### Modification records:
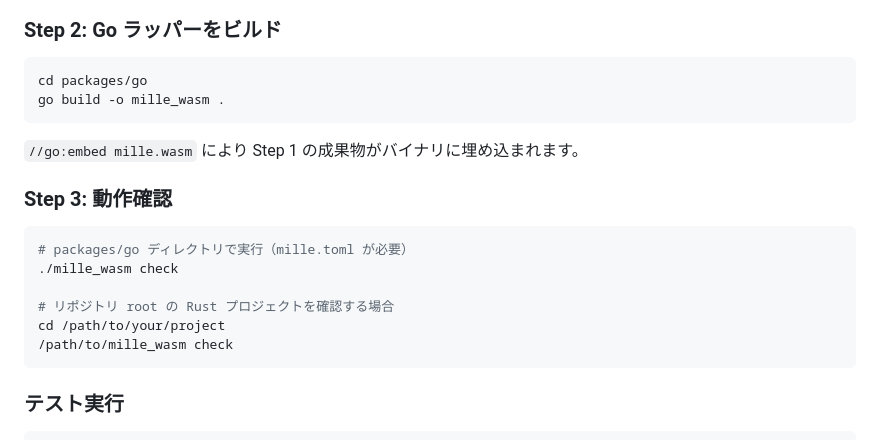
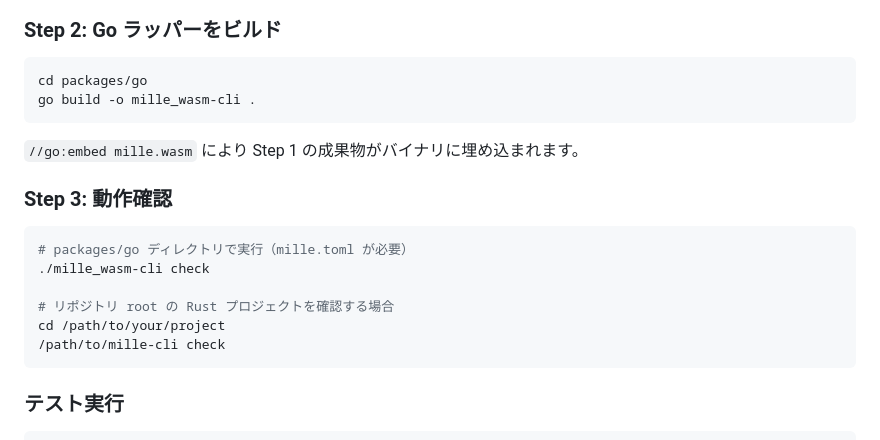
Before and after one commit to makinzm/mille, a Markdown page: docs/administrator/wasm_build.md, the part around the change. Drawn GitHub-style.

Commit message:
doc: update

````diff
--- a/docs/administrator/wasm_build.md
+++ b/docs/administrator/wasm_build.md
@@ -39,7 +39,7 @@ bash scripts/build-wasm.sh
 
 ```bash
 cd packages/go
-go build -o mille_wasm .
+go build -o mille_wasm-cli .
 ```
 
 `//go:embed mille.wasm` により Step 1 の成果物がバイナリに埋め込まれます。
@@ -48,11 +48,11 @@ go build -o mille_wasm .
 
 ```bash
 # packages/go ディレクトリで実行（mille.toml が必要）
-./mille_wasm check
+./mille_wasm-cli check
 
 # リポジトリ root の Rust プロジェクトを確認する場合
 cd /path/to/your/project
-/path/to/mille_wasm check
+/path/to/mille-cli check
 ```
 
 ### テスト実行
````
...
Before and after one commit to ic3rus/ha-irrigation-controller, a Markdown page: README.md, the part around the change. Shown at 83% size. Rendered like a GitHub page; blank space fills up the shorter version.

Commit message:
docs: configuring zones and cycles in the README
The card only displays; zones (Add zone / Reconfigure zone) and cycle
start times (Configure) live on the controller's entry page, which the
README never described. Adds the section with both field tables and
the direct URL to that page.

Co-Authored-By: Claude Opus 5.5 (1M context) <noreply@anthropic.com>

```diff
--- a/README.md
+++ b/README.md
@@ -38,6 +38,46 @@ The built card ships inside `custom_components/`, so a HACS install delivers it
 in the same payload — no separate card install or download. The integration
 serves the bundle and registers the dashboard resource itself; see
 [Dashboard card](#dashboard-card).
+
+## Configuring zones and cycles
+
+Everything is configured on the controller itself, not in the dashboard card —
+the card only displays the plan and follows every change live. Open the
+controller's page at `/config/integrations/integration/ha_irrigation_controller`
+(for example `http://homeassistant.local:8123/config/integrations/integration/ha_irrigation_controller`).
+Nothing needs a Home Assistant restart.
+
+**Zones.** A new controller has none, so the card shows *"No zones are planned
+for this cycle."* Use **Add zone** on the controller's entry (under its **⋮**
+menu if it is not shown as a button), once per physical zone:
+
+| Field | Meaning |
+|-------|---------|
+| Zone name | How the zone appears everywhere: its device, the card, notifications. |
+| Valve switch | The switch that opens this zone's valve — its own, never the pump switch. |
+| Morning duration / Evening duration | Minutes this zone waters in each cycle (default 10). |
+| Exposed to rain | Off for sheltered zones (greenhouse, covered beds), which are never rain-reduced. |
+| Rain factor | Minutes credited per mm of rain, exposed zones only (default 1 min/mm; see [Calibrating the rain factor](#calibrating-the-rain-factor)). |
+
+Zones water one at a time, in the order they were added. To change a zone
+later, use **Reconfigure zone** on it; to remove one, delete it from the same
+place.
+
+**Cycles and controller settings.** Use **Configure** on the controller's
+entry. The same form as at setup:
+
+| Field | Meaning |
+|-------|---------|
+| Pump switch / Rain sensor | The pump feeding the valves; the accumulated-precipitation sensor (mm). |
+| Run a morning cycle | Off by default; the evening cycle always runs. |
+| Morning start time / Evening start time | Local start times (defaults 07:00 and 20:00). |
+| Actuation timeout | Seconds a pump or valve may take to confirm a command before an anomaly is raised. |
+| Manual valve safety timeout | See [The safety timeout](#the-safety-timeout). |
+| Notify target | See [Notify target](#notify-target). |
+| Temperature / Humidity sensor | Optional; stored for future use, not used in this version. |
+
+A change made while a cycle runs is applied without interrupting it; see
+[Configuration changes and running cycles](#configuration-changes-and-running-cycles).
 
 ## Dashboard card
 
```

### Work instructions:
The word "packages" appears on some lines of the data above; count those lines and give only the total.

### Solution for this task:
2